- TRY IT
Every line holding the string "static" should be copied out of the listing.

- MATERIALS PROVIDED
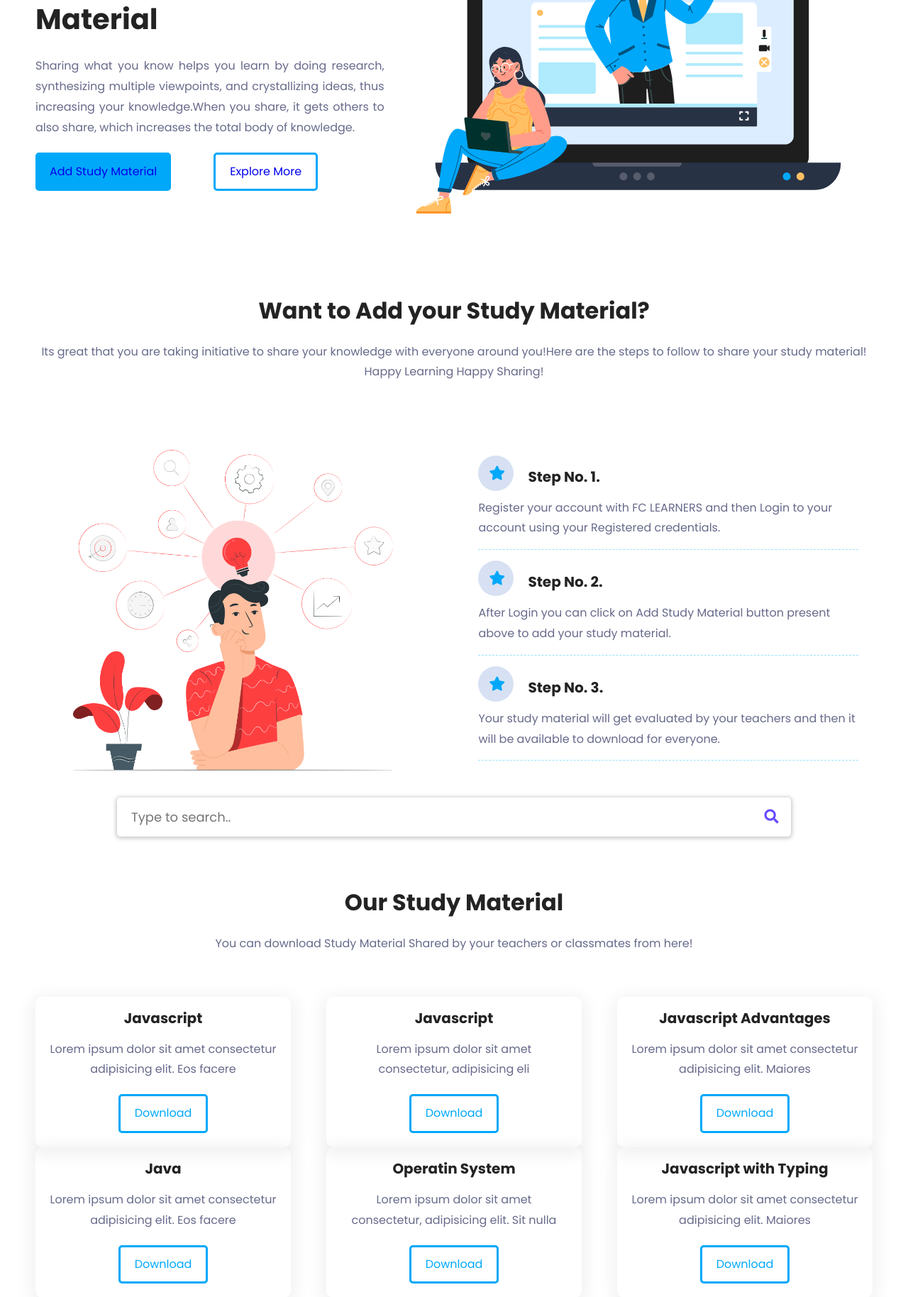
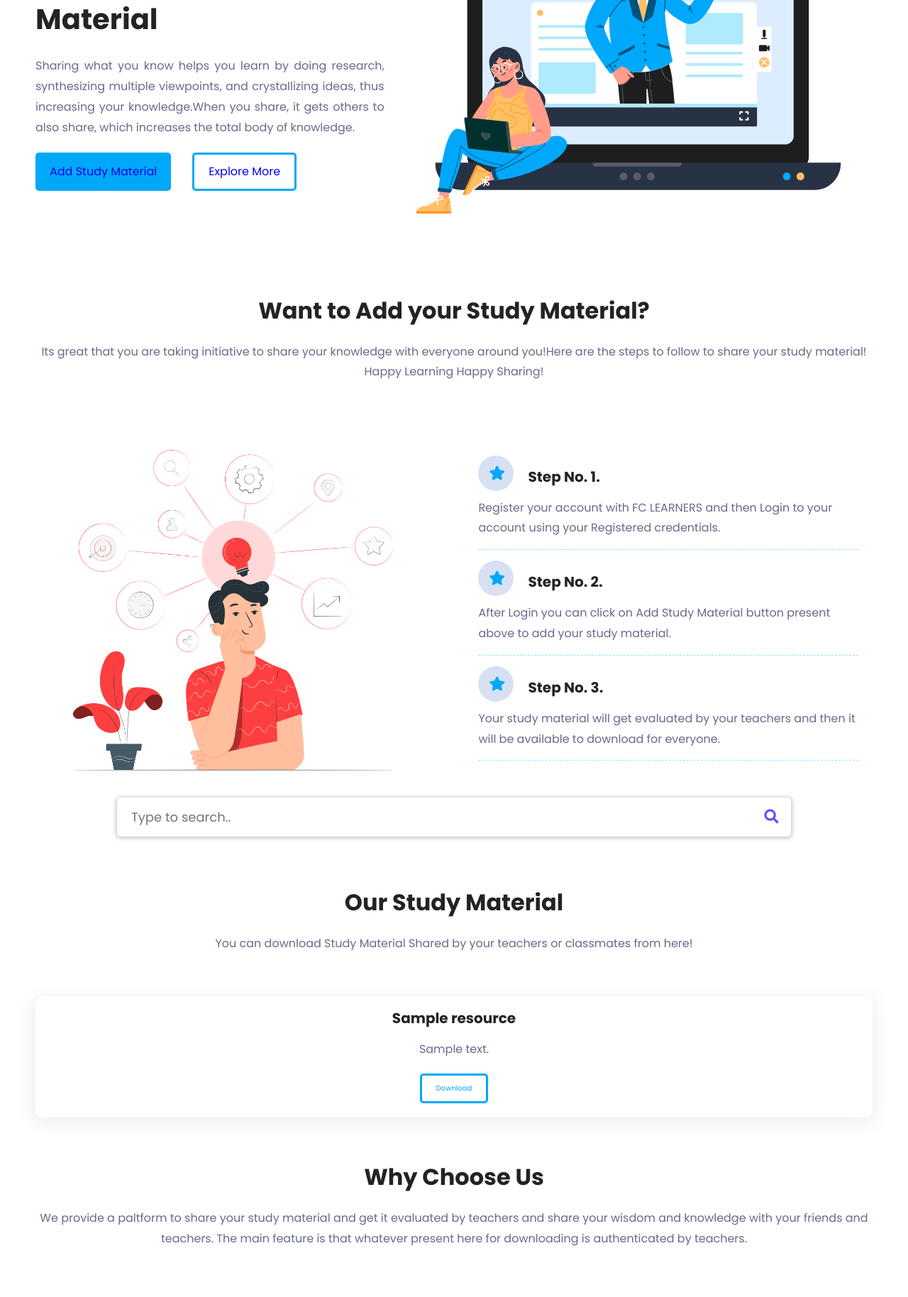
Before and after one commit to Akash3470399/Fc-Learners, a Django app: page /study-material/ in a window 1280 px wide. Shown: the part 257-2085 px from the top of the page at 71% size. Run offline with Django 3.2, Linux system fonts and the light colour scheme; tables that the repository leaves empty hold one stand-in row (values such as "Sample post").

Commit message:
Worked on searchbar & listing in study material home.

```diff
--- a/StudyMaterial/templates/StudyMaterial/Studyhome.html
+++ b/StudyMaterial/templates/StudyMaterial/Studyhome.html
@@ -40,54 +40,6 @@
 		{% include 'StudyMaterial/header.html' %}
 		<!-- ***** Header Area End ***** -->
 
-	<!--<header class="header-area">
-			<div class="container">
-				<div class="row">
-					<div class="col-12">
-						<nav class="main-nav">
-							<!-- ***** Logo Start ***** -->
-						<!--	<a href="{% url 'Blog:blog_home' %}" class="logo">
-								<h4><span>FC</span>Learners</h4>
-							</a>-->
-							<!-- ***** Logo End ***** -->
-							<!-- ***** Menu Start ***** -->
-							<!--<ul class="nav">
-								<li class="scroll-to-section">
-									<a href="{% url 'Blog:blog_home' %}">Home</a>
-								</li>
-								<li class="scroll-to-section">
-									<a href="#about">Study Material</a>
-								</li>
-								<li class="scroll-to-section">
-									<a href="{% url 'Blog:blog_home' %}" class="active">Blog</a>
-								</li>
-								<li class="scroll-to-section">
-									<a href="#portfolio">Q&A Forum</a>
-								</li>
-								<li class="scroll-to-section"><a href="#blog">About Us</a></li>
-								<li class="scroll-to-section">
-									<a id="darkmode">
-										<span class="las la-adjust" id="modeicon"></span>
-										<!-- <img src="moon.png" alt="" srcset="" id="modeicon" /> -->
-							<!--	</a>
-								</li>
-								<li class="scroll-to-section">
-									<div class="main-blue-button">
-										<!--  {% if not request.user.is_authenticated %}-->
-										<!--<a href="{% url 'User:register_or_login' %}"
-											>Login/Sign up</a
-										>-->
-										<!-- {% else %}-->
-										<!-- <a href="{% url 'User:register_or_login' %}">{{ request.user.name }}</a>-->
-										<!-- {% endif %}-->
-								<!--	</div>
-								</li>
-							</ul>
-						</nav>
-					</div>
-				</div>
-			</div>
-		</header>-->
 		<!------ Section: Hero ------>
 		<section class="hero" id="home">
 
@@ -102,8 +54,8 @@
 					also share, which increases the total body of knowledge.
 				</p>
 				<div class="btn-container">
-					<button class="primary-btn btn"><a href="{% url 'StudyMaterial:add_study' %}">Add Study Material</button>
-					<button class="secondary-btn btn"><a href="{% url 'StudyMaterial:study_material_listing' %}">Explore More</button>
+					<button class="primary-btn btn"><a href="{% url 'StudyMaterial:add_study' %}">Add Study Material</a></button>
+					<button class="secondary-btn btn"><a href="{% url 'StudyMaterial:study_material_listing' %}">Explore More</a></button>
 				</div>
 			</div>
 			<div class="hero-img">
@@ -169,7 +121,6 @@
 		<!-- searchbar -->
 		<div class="wrapper">
 			<div class="search-input">
-				<a href="" target="_blank" hidden></a>
 				<input type="text" placeholder="Type to search.." />
 				<div class="autocom-box">
 					<!-- here list are inserted from javascript -->
@@ -185,64 +136,34 @@
 				obcaecati.-->
 				You can download Study Material Shared by your teachers or classmates from here!
 			</p>
-
+				<div id="notes-list">
 				<div class="row">
+					{% for note in latest_notes|slice:":3" %}
 					<div class="column">
-					<h3>Javascript</h3>
+						<h3>{{ note.subject }}</h3>
 						<p>
-						Lorem ipsum dolor sit amet consectetur adipisicing elit. Eos facere
+							{{ note.description }}
 						</p>
 						<div class="courses-btn">
-						<button class="btn secondary-btn">Download</button>
+							<a href="{{ note.file.url }}" target="_blank" class="btn secondary-btn">Download</a>
 						</div>
 					</div>
+					{% endfor %}
+				</div>
+				<div class="row">
+					{% for note in latest_notes|slice:"3:" %}
 					<div class="column">
-					<h3>Javascript</h3>
-					<p>Lorem ipsum dolor sit amet consectetur, adipisicing eli</p>
+						<h3>{{ note.subject }}</h3>
+						<p>
+							{{ note.description }}
+						</p>
 						<div class="courses-btn">
-						<button class="btn secondary-btn">Download</button>
+							<a class="btn secondary-btn">Download</a>
 						</div>
 					</div>
-				<div class="column">
-					<h3>Javascript Advantages</h3>
-					<p>
-						Lorem ipsum dolor sit amet consectetur adipisicing elit. Maiores
-					</p>
-					<div class="courses-btn">
-						<button class="btn secondary-btn">Download</button>
+					{% endfor %}
 				</div>
 			</div>
-			</div>
-			<div class="row">
-				<div class="column">
-					<h3>Java</h3>
-					<p>
-						Lorem ipsum dolor sit amet consectetur adipisicing elit. Eos facere
-					</p>
-					<div class="courses-btn">
-						<button class="btn secondary-btn">Download</button>
-					</div>
-				</div>
-				<div class="column">
-					<h3>Operatin System</h3>
-					<p>
-						Lorem ipsum dolor sit amet consectetur, adipisicing elit. Sit nulla
-					</p>
-					<div class="courses-btn">
-						<button class="btn secondary-btn">Download</button>
-					</div>
-				</div>
-				<div class="column">
-					<h3>Javascript with Typing</h3>
-					<p>
-						Lorem ipsum dolor sit amet consectetur adipisicing elit. Maiores
-					</p>
-					<div class="courses-btn">
-						<button class="btn secondary-btn">Download</button>
-					</div>
-				</div>
-			</div>
-
 		</section>
 		<!------ Section: Features ------>
 		<section class="features" id="features">
@@ -296,8 +217,8 @@
 		<!------ JS Script ------>
 
 		<!-- dark theme -->
+		<script src="{% static 'StudyMaterial/js/searchNotesHome.js' %}"></script>
 		<script src="{% static 'StudyMaterial/js/themesLogic.js' %}"></script>
-
 		<!-- used for responsiveness -->
 	<!--<script src="{% static 'blog/js/script.js' %}"></script>-->
 
--- a/StudyMaterial/views.py
+++ b/StudyMaterial/views.py
@@ -11,7 +11,7 @@ from .forms import ResourceForm
 # Create your views here.
 
 def index(request):
-    latest_notes = Resource.objects.order_by('-timestamp')[:6]
+    latest_notes = Resource.objects.order_by('-timestamp')
     context = {'latest_notes':latest_notes}
     return render(request, 'StudyMaterial/Studyhome.html',context)
 
@@ -41,7 +41,7 @@ def add_study_material(request):
             newResouce = form.save(commit=False)
             newResouce.user = request.user
             newResouce.save()
-            return redirect("StudyMaterial:study_material_listing")
+            return redirect("StudyMaterial:study_home")
         else:
             return render('StudyMaterial/addstudy.html', {'form': form})
     return render(request,'StudyMaterial/addstudy.html', {'form': form})
@@ -54,7 +54,8 @@ def search_notes(request):
     if notes.count() > 9:
         notes = notes[:9]
     if notes:
+        notes_list = [[note.title, note.file.url] for note in notes]
         res = render_to_string("StudyMaterial/paginated_notes.html", {"notes":notes, "is_paginated":False})
-        return JsonResponse({"status":"success", "data":res})
+        return JsonResponse({"status":"success", "data":res, "notes_list":notes_list})
     else:
         return JsonResponse({"status":"fail"})
```
Also changed, not shown: StudyMaterial/static/StudyMaterial/js/searchNotesHome.js (added, +30 -0 lines). Lines whose indentation alone changed are shown as unchanged.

- SOLUTION TO THE PROBLEM
+		<script src="{% static 'StudyMaterial/js/searchNotesHome.js' %}"></script>
 		<script src="{% static 'StudyMaterial/js/themesLogic.js' %}"></script>
 	<!--<script src="{% static 'blog/js/script.js' %}"></script>-->
Also changed, not shown: StudyMaterial/static/StudyMaterial/js/searchNotesHome.js (added, +30 -0 lines). Lines whose indentation alone changed are shown as unchanged.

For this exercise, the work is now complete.